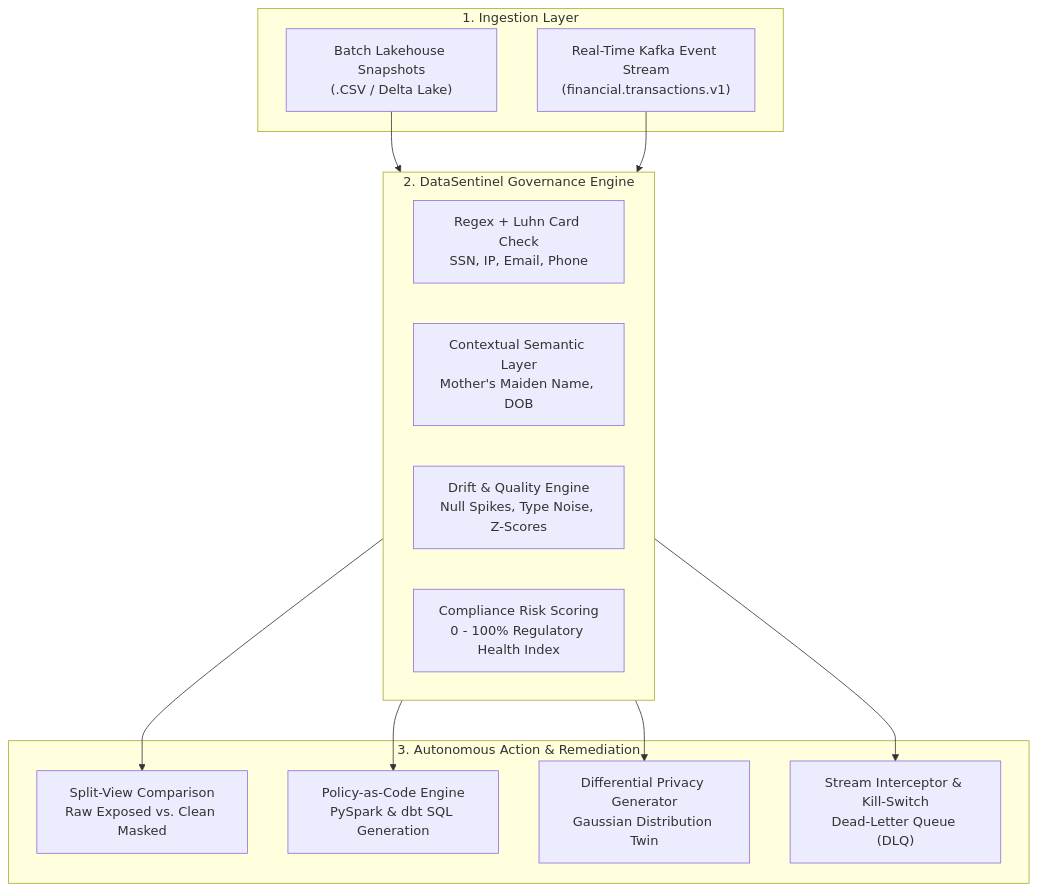
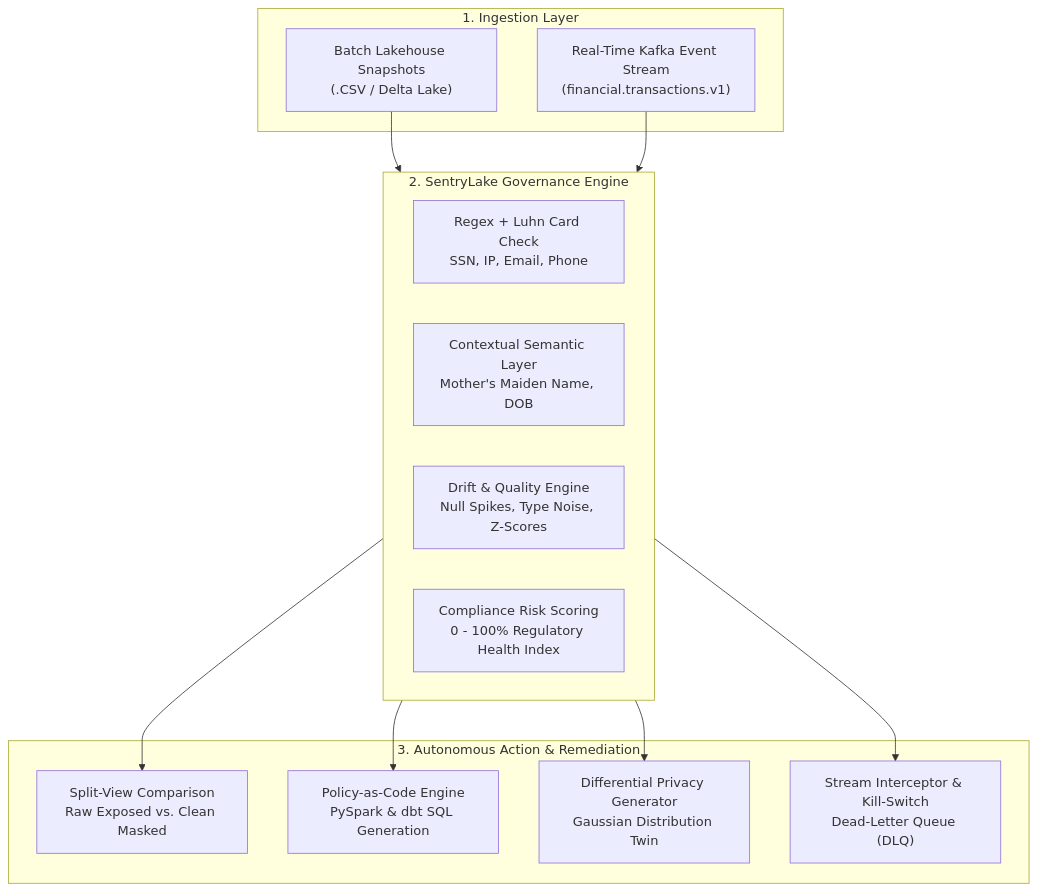
The diagram in README.md (Aryan-kashyap25/SentryLake), drawn with Mermaid before and after one commit. The commit also changed other lines of this file and 5 other files, not shown here.

````diff
--- a/README.md
+++ b/README.md
@@ -47,28 +47,28 @@
 ```mermaid
 flowchart TD
     subgraph Ingestion["1. Ingestion Layer"]
         A1["Batch Lakehouse Snapshots\n(.CSV / Delta Lake)"]
         A2["Real-Time Kafka Event Stream\n(financial.transactions.v1)"]
     end
 
-    subgraph Engine["2. DataSentinel Governance Engine"]
+    subgraph Engine["2. SentryLake Governance Engine"]
         B1["Regex + Luhn Card Check\nSSN, IP, Email, Phone"]
         B2["Contextual Semantic Layer\nMother's Maiden Name, DOB"]
         B3["Drift & Quality Engine\nNull Spikes, Type Noise, Z-Scores"]
         B4["Compliance Risk Scoring\n0 - 100% Regulatory Health Index"]
     end
 
     subgraph Actions["3. Autonomous Action & Remediation"]
         C1["Split-View Comparison\nRaw Exposed vs. Clean Masked"]
         C2["Policy-as-Code Engine\nPySpark & dbt SQL Generation"]
         C3["Differential Privacy Generator\nGaussian Distribution Twin"]
         C4["Stream Interceptor & Kill-Switch\nDead-Letter Queue (DLQ)"]
     end
 
     A1 --> Engine
     A2 --> Engine
     Engine --> C1
     Engine --> C2
     Engine --> C3
     Engine --> C4
 ```
````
□ □ □ □ □ □ □
= How to complete this task =
Only the text of the records belongs in the answer, printed exactly and without pictures.

= Response below =
The diagram in README.md (Aryan-kashyap25/SentryLake), drawn with Mermaid before and after one commit. The commit also changed other lines of this file and 5 other files, not shown here.

````diff
--- a/README.md
+++ b/README.md
@@ -47,28 +47,28 @@
 ```mermaid
 flowchart TD
     subgraph Ingestion["1. Ingestion Layer"]
         A1["Batch Lakehouse Snapshots\n(.CSV / Delta Lake)"]
         A2["Real-Time Kafka Event Stream\n(financial.transactions.v1)"]
     end
 
-    subgraph Engine["2. DataSentinel Governance Engine"]
+    subgraph Engine["2. SentryLake Governance Engine"]
         B1["Regex + Luhn Card Check\nSSN, IP, Email, Phone"]
         B2["Contextual Semantic Layer\nMother's Maiden Name, DOB"]
         B3["Drift & Quality Engine\nNull Spikes, Type Noise, Z-Scores"]
         B4["Compliance Risk Scoring\n0 - 100% Regulatory Health Index"]
     end
 
     subgraph Actions["3. Autonomous Action & Remediation"]
         C1["Split-View Comparison\nRaw Exposed vs. Clean Masked"]
         C2["Policy-as-Code Engine\nPySpark & dbt SQL Generation"]
         C3["Differential Privacy Generator\nGaussian Distribution Twin"]
         C4["Stream Interceptor & Kill-Switch\nDead-Letter Queue (DLQ)"]
     end
 
     A1 --> Engine
     A2 --> Engine
     Engine --> C1
     Engine --> C2
     Engine --> C3
     Engine --> C4
 ```
````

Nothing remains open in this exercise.